- _What you are asked to do_:
Find all lines below containing the string "Anti" and return them.
___
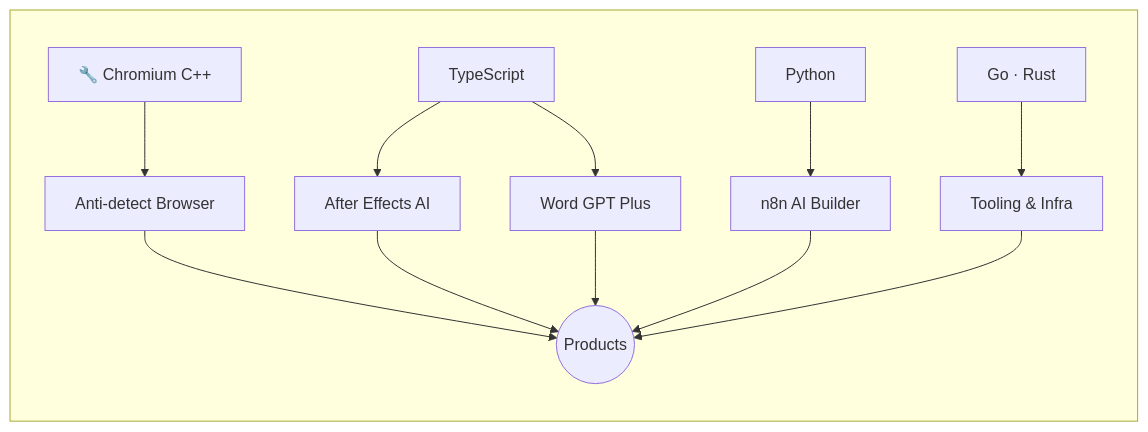
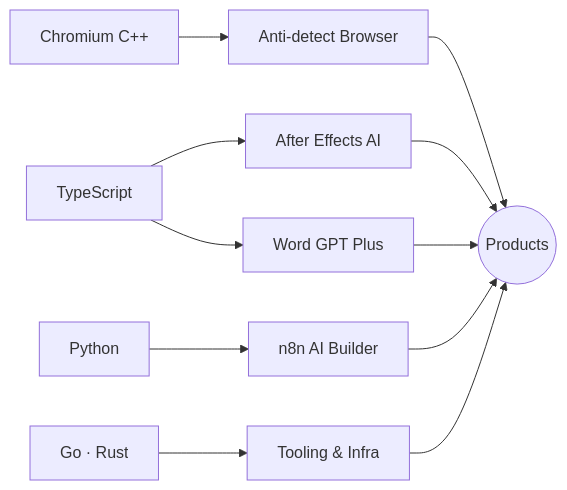
The diagram in README.md (phquand2000/phquand2000), drawn with Mermaid before and after one commit. The commit also changed other lines of this file, not shown here.

````diff
--- a/README.md
+++ b/README.md
@@ -60,15 +56,13 @@
 ```mermaid
 graph LR
-    subgraph " "
-        A["🔧 Chromium C++"] --> B["Anti-detect Browser"]
-        C["TypeScript"] --> D["After Effects AI"]
-        C --> E["Word GPT Plus"]
-        F["Python"] --> G["n8n AI Builder"]
-        H["Go · Rust"] --> I["Tooling & Infra"]
-        B --> J(("Products"))
-        D --> J
-        E --> J
-        G --> J
-        I --> J
-    end
+    A["Chromium C++"] --> B["Anti-detect Browser"]
+    C["TypeScript"] --> D["After Effects AI"]
+    C --> E["Word GPT Plus"]
+    F["Python"] --> G["n8n AI Builder"]
+    H["Go · Rust"] --> I["Tooling & Infra"]
+    B --> J(("Products"))
+    D --> J
+    E --> J
+    G --> J
+    I --> J
 ```
````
___
- _Result_:
-        A["🔧 Chromium C++"] --> B["Anti-detect Browser"]
+    A["Chromium C++"] --> B["Anti-detect Browser"]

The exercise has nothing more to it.